Problem to solve :: For each line below that contains the word "wide", make a copy.

Records supplied ::
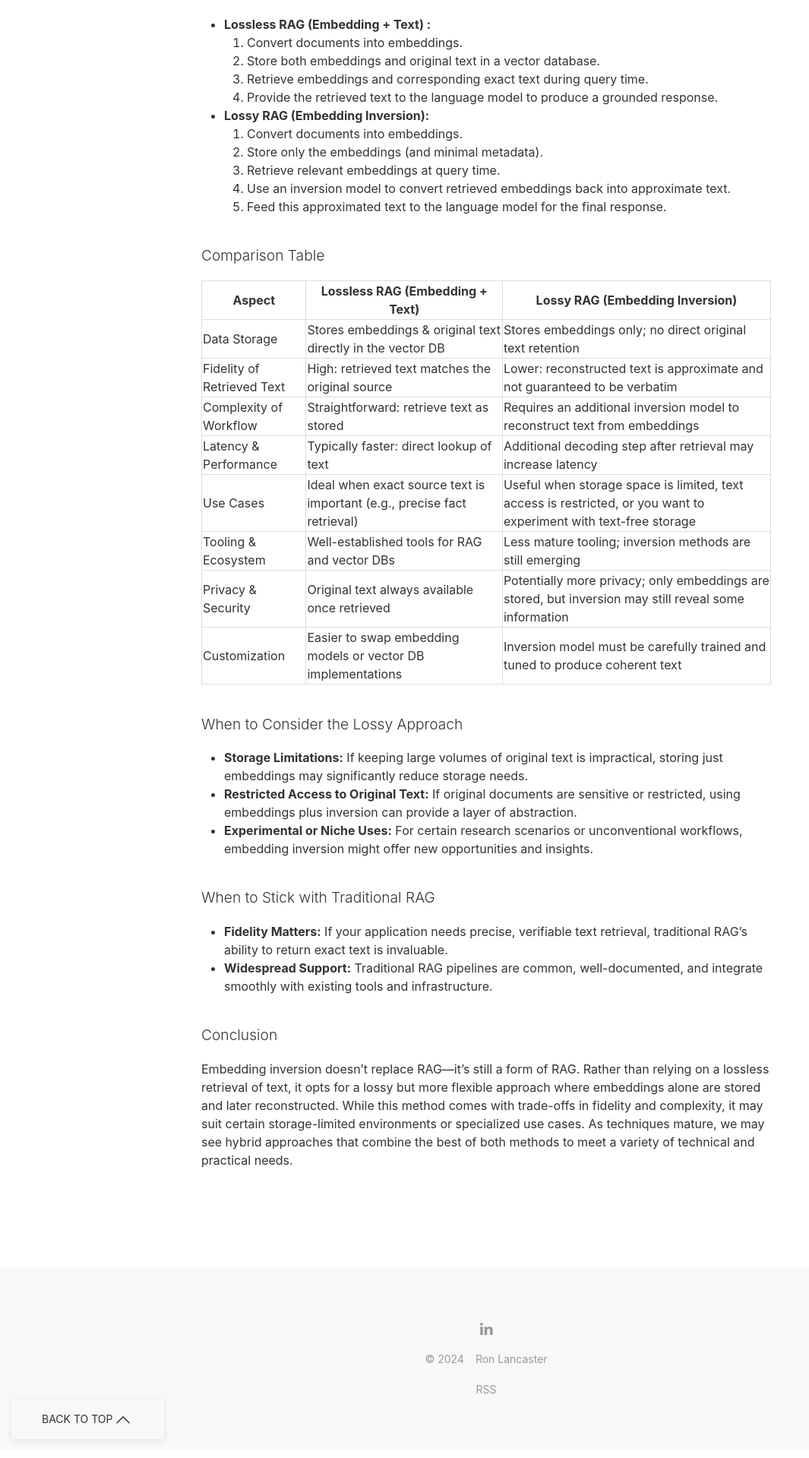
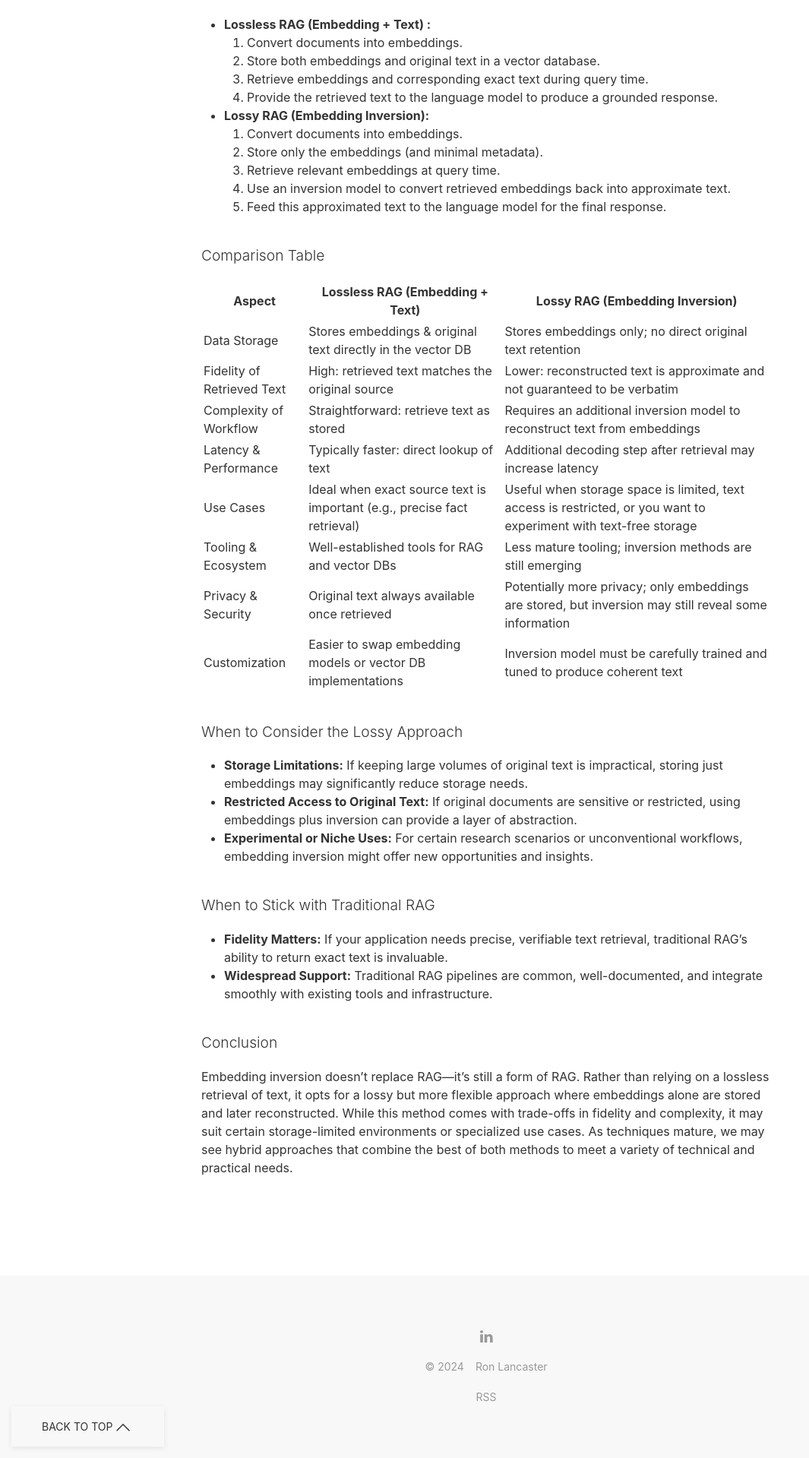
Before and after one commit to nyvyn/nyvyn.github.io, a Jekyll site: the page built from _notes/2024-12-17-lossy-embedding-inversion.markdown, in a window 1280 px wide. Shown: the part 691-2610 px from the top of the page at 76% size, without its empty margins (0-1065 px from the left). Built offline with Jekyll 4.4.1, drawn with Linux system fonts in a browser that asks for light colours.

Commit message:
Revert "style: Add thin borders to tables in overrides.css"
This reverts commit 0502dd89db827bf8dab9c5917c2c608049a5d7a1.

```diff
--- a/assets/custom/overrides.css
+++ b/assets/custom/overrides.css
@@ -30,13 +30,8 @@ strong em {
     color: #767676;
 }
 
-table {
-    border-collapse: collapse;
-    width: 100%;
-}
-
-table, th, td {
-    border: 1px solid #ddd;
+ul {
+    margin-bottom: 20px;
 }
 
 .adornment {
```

* * *

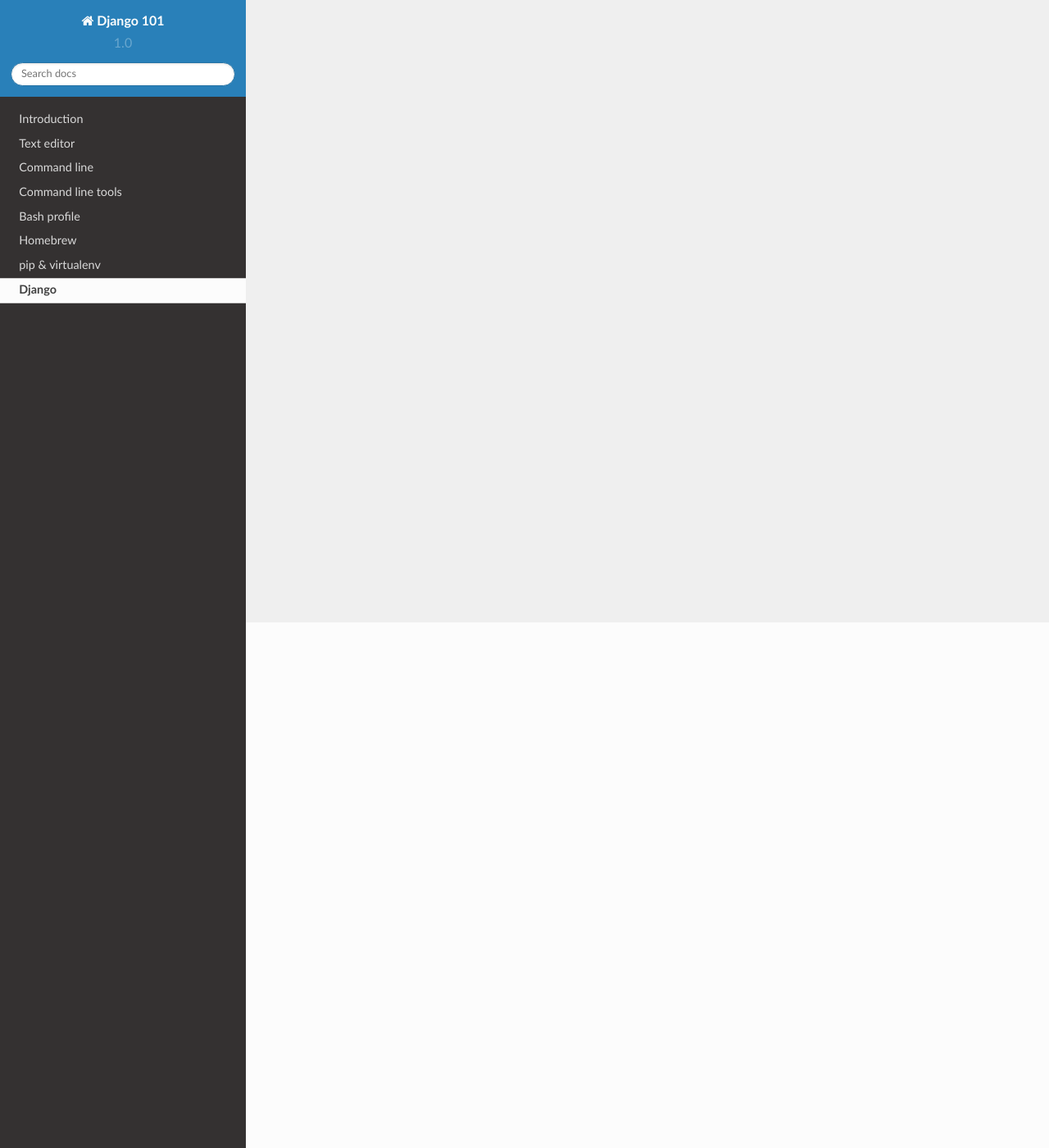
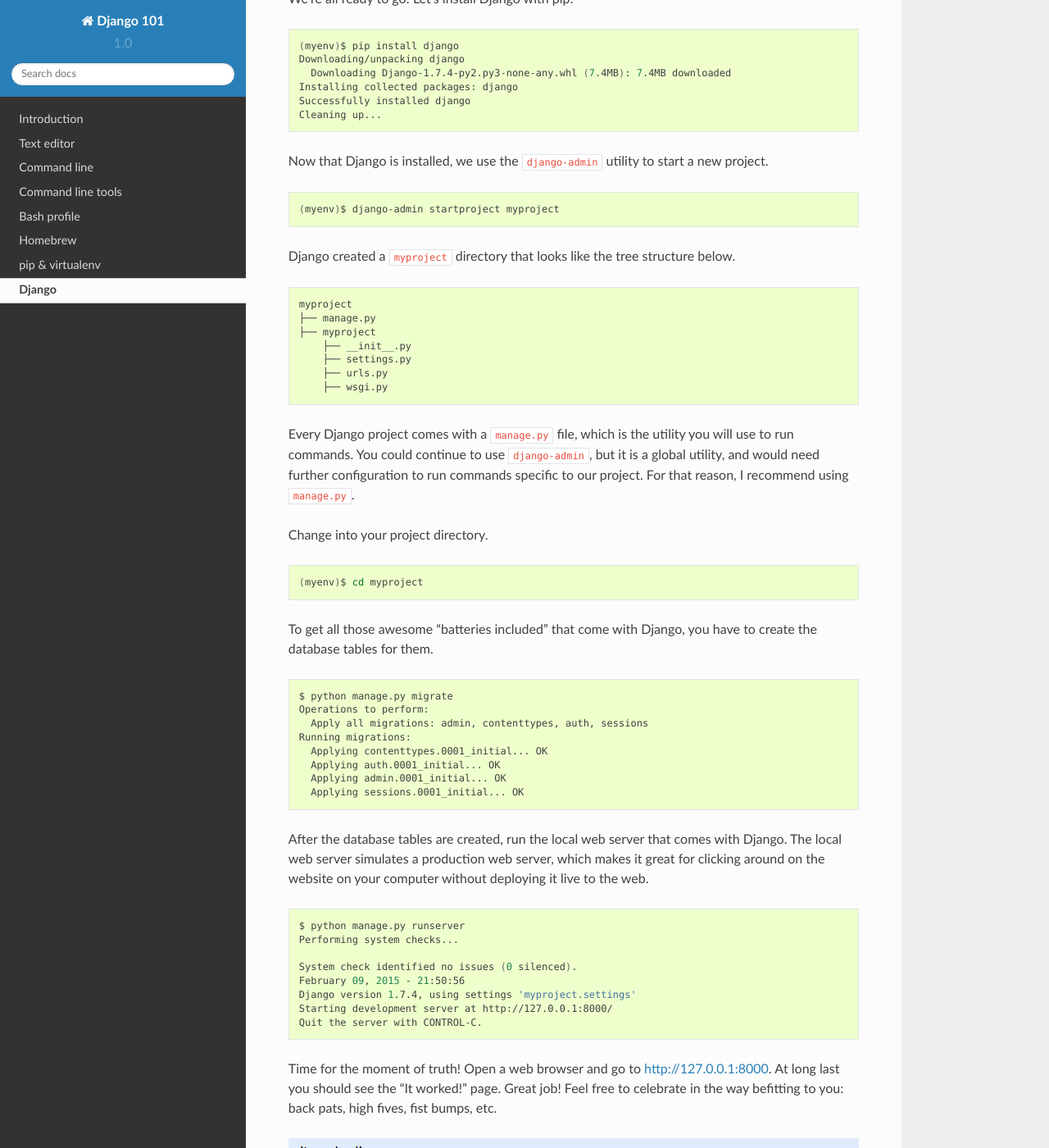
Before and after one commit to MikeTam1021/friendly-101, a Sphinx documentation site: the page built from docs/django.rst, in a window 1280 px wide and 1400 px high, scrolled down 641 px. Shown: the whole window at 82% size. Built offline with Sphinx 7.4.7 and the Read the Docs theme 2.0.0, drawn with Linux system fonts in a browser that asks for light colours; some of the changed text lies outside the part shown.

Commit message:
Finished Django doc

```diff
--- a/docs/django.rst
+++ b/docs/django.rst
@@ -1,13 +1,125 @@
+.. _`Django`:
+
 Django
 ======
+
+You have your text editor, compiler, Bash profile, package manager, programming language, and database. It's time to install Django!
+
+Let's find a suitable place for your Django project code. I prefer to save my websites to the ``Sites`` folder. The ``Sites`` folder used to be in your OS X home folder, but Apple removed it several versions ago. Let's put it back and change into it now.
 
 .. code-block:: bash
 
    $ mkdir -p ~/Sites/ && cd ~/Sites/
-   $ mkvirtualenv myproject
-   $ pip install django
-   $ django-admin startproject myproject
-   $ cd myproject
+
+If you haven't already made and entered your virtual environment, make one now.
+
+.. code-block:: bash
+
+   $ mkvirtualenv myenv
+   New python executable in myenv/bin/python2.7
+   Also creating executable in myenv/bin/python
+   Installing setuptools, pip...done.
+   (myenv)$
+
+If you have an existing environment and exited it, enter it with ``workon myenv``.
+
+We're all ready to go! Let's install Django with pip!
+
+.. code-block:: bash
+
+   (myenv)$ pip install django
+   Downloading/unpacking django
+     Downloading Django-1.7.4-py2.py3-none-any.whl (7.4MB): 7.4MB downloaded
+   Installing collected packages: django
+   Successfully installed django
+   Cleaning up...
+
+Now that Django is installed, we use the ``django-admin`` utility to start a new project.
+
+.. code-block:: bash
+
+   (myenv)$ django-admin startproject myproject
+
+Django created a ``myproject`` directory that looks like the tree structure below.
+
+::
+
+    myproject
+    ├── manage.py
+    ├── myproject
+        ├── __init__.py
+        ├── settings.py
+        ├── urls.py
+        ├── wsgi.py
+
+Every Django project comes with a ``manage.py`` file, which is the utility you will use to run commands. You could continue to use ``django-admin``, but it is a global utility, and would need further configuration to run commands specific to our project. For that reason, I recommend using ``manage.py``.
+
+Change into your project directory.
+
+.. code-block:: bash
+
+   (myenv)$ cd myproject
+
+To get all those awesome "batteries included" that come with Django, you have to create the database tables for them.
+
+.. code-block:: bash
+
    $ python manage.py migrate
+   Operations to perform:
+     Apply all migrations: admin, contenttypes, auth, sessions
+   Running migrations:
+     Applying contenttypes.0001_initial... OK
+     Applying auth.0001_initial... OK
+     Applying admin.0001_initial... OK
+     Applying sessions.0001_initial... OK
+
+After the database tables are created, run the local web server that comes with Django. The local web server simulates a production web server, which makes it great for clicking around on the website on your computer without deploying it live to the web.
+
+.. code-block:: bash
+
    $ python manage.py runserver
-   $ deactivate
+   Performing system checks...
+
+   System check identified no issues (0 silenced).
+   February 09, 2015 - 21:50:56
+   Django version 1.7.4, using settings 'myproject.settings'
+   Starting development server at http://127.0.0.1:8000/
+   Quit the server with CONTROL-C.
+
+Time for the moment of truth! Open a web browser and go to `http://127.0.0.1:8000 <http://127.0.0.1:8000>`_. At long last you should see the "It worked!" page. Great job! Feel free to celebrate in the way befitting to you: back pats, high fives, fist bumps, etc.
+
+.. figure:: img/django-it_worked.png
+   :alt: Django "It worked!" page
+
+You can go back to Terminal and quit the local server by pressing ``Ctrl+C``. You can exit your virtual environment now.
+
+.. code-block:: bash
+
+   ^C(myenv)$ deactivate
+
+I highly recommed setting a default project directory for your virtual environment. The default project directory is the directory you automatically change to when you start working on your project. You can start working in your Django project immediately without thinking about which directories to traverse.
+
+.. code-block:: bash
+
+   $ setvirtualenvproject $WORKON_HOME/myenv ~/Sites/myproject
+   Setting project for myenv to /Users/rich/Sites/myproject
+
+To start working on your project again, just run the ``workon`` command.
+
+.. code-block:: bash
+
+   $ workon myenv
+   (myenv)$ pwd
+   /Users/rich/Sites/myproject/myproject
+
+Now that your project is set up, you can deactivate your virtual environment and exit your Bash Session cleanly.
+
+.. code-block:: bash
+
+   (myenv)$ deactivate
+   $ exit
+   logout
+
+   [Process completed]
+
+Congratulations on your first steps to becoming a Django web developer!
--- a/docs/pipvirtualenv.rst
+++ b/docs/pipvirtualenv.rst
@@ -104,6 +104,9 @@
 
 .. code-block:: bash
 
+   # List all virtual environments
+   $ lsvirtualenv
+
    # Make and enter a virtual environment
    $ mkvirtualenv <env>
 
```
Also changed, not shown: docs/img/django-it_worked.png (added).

Task solution ::
Before and after one commit to nyvyn/nyvyn.github.io, a Jekyll site: the page built from _notes/2024-12-17-lossy-embedding-inversion.markdown, in a window 1280 px wide. Shown: the part 691-2610 px from the top of the page at 76% size, without its empty margins (0-1065 px from the left). Built offline with Jekyll 4.4.1, drawn with Linux system fonts in a browser that asks for light colours.
Before and after one commit to MikeTam1021/friendly-101, a Sphinx documentation site: the page built from docs/django.rst, in a window 1280 px wide and 1400 px high, scrolled down 641 px. Shown: the whole window at 82% size. Built offline with Sphinx 7.4.7 and the Read the Docs theme 2.0.0, drawn with Linux system fonts in a browser that asks for light colours; some of the changed text lies outside the part shown.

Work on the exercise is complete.